(Web page revision data)
'''

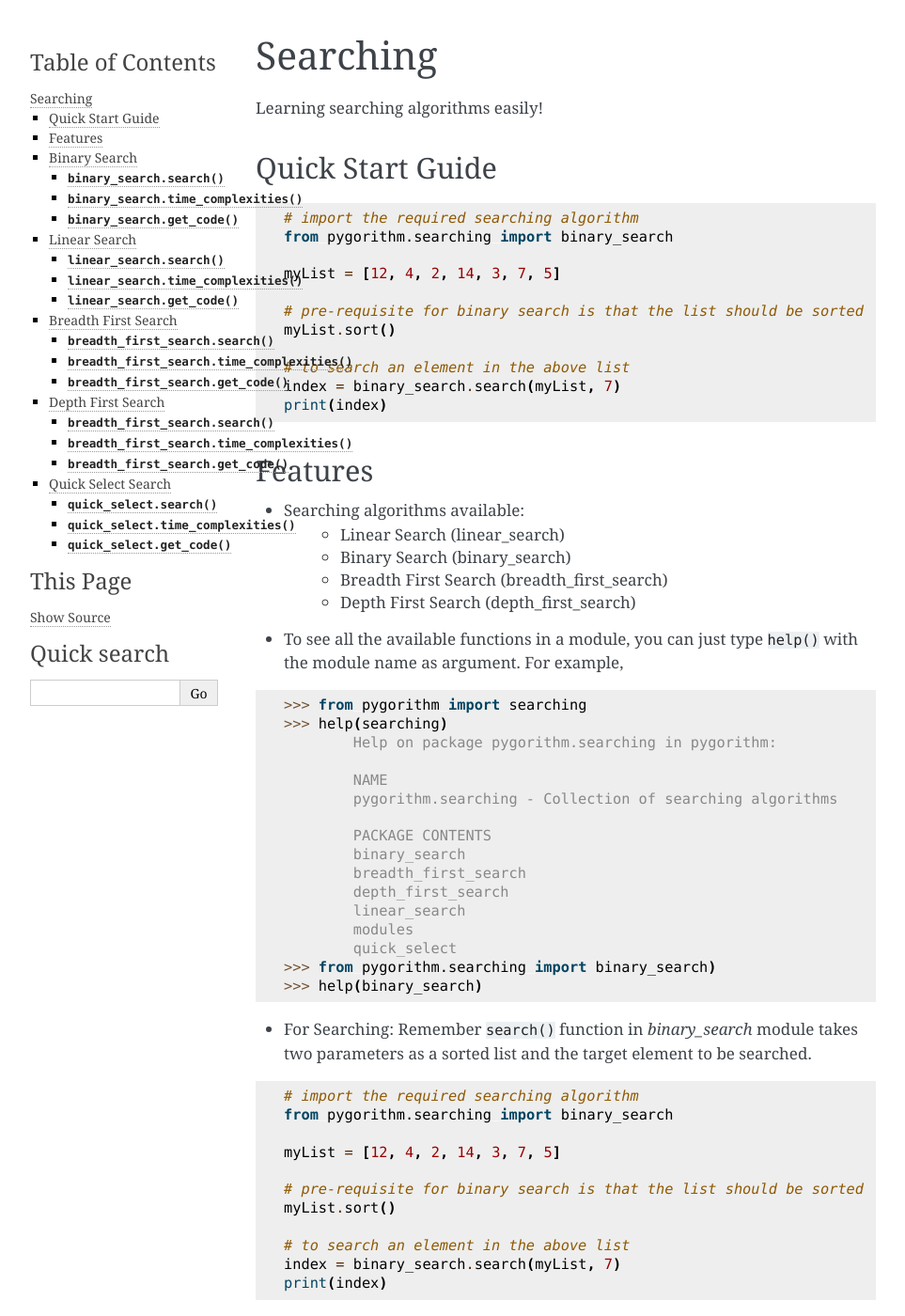
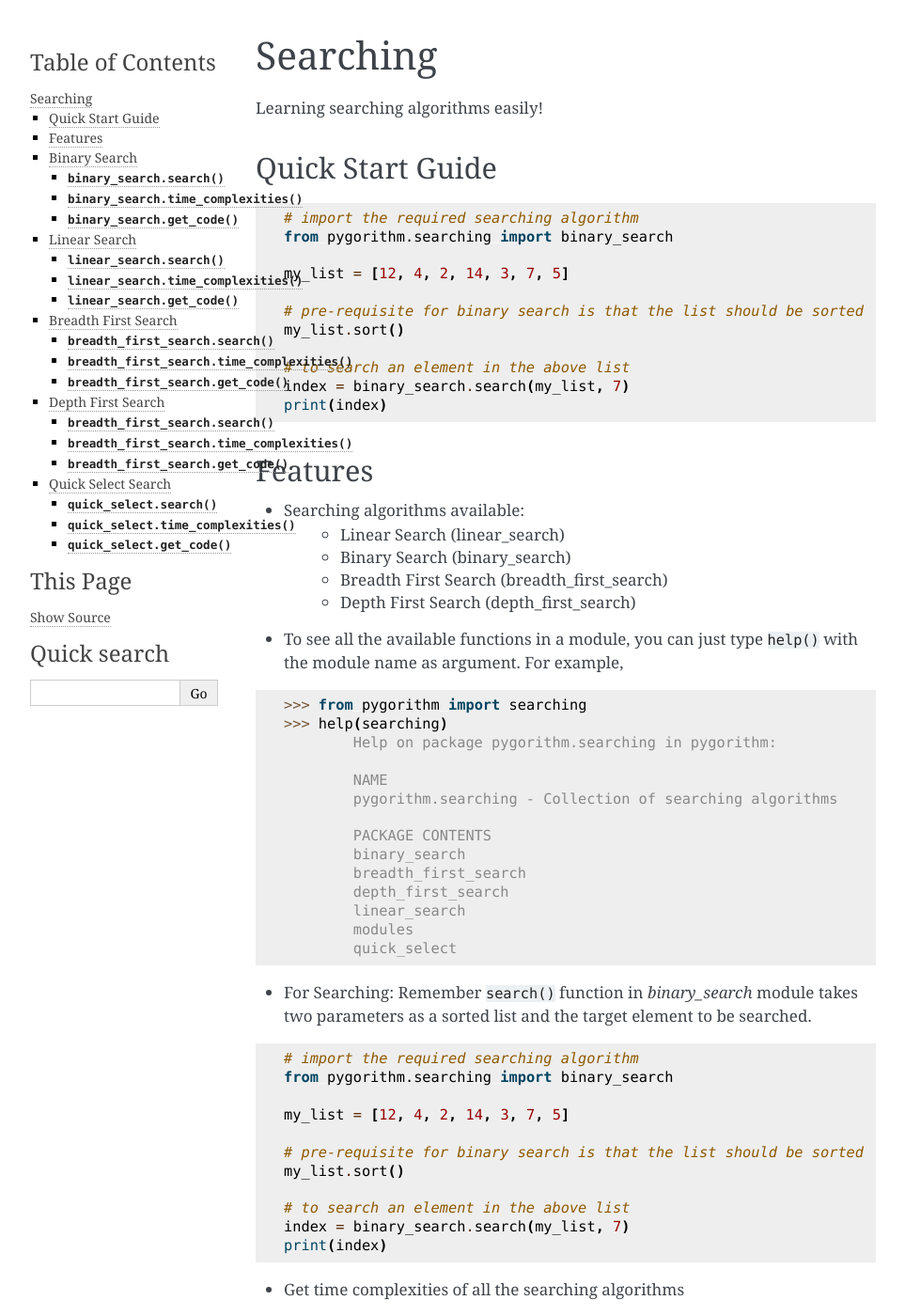
Before and after one commit to OmkarPathak/pygorithm, a Sphinx documentation site: the page built from docs/Searching.rst, in a window 1280 px wide and 1400 px high. Shown: the whole window at 94% size, without its empty margins (148-1111 px from the left). Built offline with Sphinx 7.4.7, drawn with Linux system fonts in a browser that asks for light colours.

```diff
--- a/docs/Data_Structure.rst
+++ b/docs/Data_Structure.rst
@@ -70,8 +70,6 @@ Features
             queue
             stack
             tree
-    >>> from pygorithm.data_structures import graph
-    >>> help(graph)
 
 
 Stack
--- a/docs/Fibonacci.rst
+++ b/docs/Fibonacci.rst
@@ -50,8 +50,6 @@ Features
             modules
             recursion
 
-    >>> from pygorithm.fibonacci import memoization
-    >>> help(memoization)
 
 Implementations API
 -------------------
--- a/docs/Searching.rst
+++ b/docs/Searching.rst
@@ -12,13 +12,13 @@ Quick Start Guide
     # import the required searching algorithm
     from pygorithm.searching import binary_search
 
-    myList = [12, 4, 2, 14, 3, 7, 5]
+    my_list = [12, 4, 2, 14, 3, 7, 5]
 
     # pre-requisite for binary search is that the list should be sorted
-    myList.sort()
+    my_list.sort()
 
     # to search an element in the above list
-    index = binary_search.search(myList, 7)
+    index = binary_search.search(my_list, 7)
     print(index)
 
 Features
@@ -48,8 +48,6 @@ Features
             linear_search
             modules
             quick_select
-    >>> from pygorithm.searching import binary_search)
-    >>> help(binary_search)
 
 
 * For Searching:
@@ -60,13 +58,13 @@ Features
     # import the required searching algorithm
     from pygorithm.searching import binary_search
 
-    myList = [12, 4, 2, 14, 3, 7, 5]
+    my_list = [12, 4, 2, 14, 3, 7, 5]
 
     # pre-requisite for binary search is that the list should be sorted
-    myList.sort()
+    my_list.sort()
 
     # to search an element in the above list
-    index = binary_search.search(myList, 7)
+    index = binary_search.search(my_list, 7)
     print(index)
 
 * Get time complexities of all the searching algorithms
--- a/docs/Sorting.rst
+++ b/docs/Sorting.rst
@@ -15,7 +15,7 @@ Quick Start Guide
     my_list = [12, 4, 2, 14, 3, 7, 5]
 
     # to sort the _list
-    sorted__list = bubble_sort.sort(my_list)
+    sorted_list = bubble_sort.sort(my_list)
 
 Features
 --------
@@ -42,8 +42,6 @@ Features
             quick_sort
             selection_sort
             shell_sort
-    >>> from pygorithm.sorting import bubble_sort
-    >>> help(bubble_sort)
 
 * For sorting:
   Remember ``sort()`` function takes its parameter as a _list only.
@@ -56,7 +54,7 @@ Features
     my_list = [12, 4, 2, 14, 3, 7, 5]
 
     # to sort the _list
-    sorted__list = bubble_sort.sort(my_list)
+    sorted_list = bubble_sort.sort(my_list)
 
 * Get time complexities of all the sorting algorithms
 
--- a/docs/index.rst
+++ b/docs/index.rst
@@ -42,10 +42,10 @@ Quick Start Guide
     # This will print the code for bubble sort
     print(bubble_sort.get_code())
 
-    myList = [12, 4, 2, 14, 3, 7, 5]
+    my_list = [12, 4, 2, 14, 3, 7, 5]
 
     # to sort the list
-    sorted_list = bubble_sort.sort(myList)
+    sorted_list = bubble_sort.sort(my_list)
 
 Getting Started
 ---------------
--- a/pygorithm/__init__.py
+++ b/pygorithm/__init__.py
@@ -63,5 +63,5 @@ __all__ = [
     'searching',
     'sorting',
     'string',
-    'pathing',
+    'pathfinding',
 ]
```
Also changed, not shown: README.rst (+11 -12 lines), 2 other files.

'''

**WHAT IS BEING ASKED**. Leave out the pictures and return every record word for word.

**EXERCISE OUTPUT**.
Before and after one commit to OmkarPathak/pygorithm, a Sphinx documentation site: the page built from docs/Searching.rst, in a window 1280 px wide and 1400 px high. Shown: the whole window at 94% size, without its empty margins (148-1111 px from the left). Built offline with Sphinx 7.4.7, drawn with Linux system fonts in a browser that asks for light colours.

```diff
--- a/docs/Data_Structure.rst
+++ b/docs/Data_Structure.rst
@@ -70,8 +70,6 @@ Features
             queue
             stack
             tree
-    >>> from pygorithm.data_structures import graph
-    >>> help(graph)
 
 
 Stack
--- a/docs/Fibonacci.rst
+++ b/docs/Fibonacci.rst
@@ -50,8 +50,6 @@ Features
             modules
             recursion
 
-    >>> from pygorithm.fibonacci import memoization
-    >>> help(memoization)
 
 Implementations API
 -------------------
--- a/docs/Searching.rst
+++ b/docs/Searching.rst
@@ -12,13 +12,13 @@ Quick Start Guide
     # import the required searching algorithm
     from pygorithm.searching import binary_search
 
-    myList = [12, 4, 2, 14, 3, 7, 5]
+    my_list = [12, 4, 2, 14, 3, 7, 5]
 
     # pre-requisite for binary search is that the list should be sorted
-    myList.sort()
+    my_list.sort()
 
     # to search an element in the above list
-    index = binary_search.search(myList, 7)
+    index = binary_search.search(my_list, 7)
     print(index)
 
 Features
@@ -48,8 +48,6 @@ Features
             linear_search
             modules
             quick_select
-    >>> from pygorithm.searching import binary_search)
-    >>> help(binary_search)
 
 
 * For Searching:
@@ -60,13 +58,13 @@ Features
     # import the required searching algorithm
     from pygorithm.searching import binary_search
 
-    myList = [12, 4, 2, 14, 3, 7, 5]
+    my_list = [12, 4, 2, 14, 3, 7, 5]
 
     # pre-requisite for binary search is that the list should be sorted
-    myList.sort()
+    my_list.sort()
 
     # to search an element in the above list
-    index = binary_search.search(myList, 7)
+    index = binary_search.search(my_list, 7)
     print(index)
 
 * Get time complexities of all the searching algorithms
--- a/docs/Sorting.rst
+++ b/docs/Sorting.rst
@@ -15,7 +15,7 @@ Quick Start Guide
     my_list = [12, 4, 2, 14, 3, 7, 5]
 
     # to sort the _list
-    sorted__list = bubble_sort.sort(my_list)
+    sorted_list = bubble_sort.sort(my_list)
 
 Features
 --------
@@ -42,8 +42,6 @@ Features
             quick_sort
             selection_sort
             shell_sort
-    >>> from pygorithm.sorting import bubble_sort
-    >>> help(bubble_sort)
 
 * For sorting:
   Remember ``sort()`` function takes its parameter as a _list only.
@@ -56,7 +54,7 @@ Features
     my_list = [12, 4, 2, 14, 3, 7, 5]
 
     # to sort the _list
-    sorted__list = bubble_sort.sort(my_list)
+    sorted_list = bubble_sort.sort(my_list)
 
 * Get time complexities of all the sorting algorithms
 
--- a/docs/index.rst
+++ b/docs/index.rst
@@ -42,10 +42,10 @@ Quick Start Guide
     # This will print the code for bubble sort
     print(bubble_sort.get_code())
 
-    myList = [12, 4, 2, 14, 3, 7, 5]
+    my_list = [12, 4, 2, 14, 3, 7, 5]
 
     # to sort the list
-    sorted_list = bubble_sort.sort(myList)
+    sorted_list = bubble_sort.sort(my_list)
 
 Getting Started
 ---------------
--- a/pygorithm/__init__.py
+++ b/pygorithm/__init__.py
@@ -63,5 +63,5 @@ __all__ = [
     'searching',
     'sorting',
     'string',
-    'pathing',
+    'pathfinding',
 ]
```
Also changed, not shown: README.rst (+11 -12 lines), 2 other files.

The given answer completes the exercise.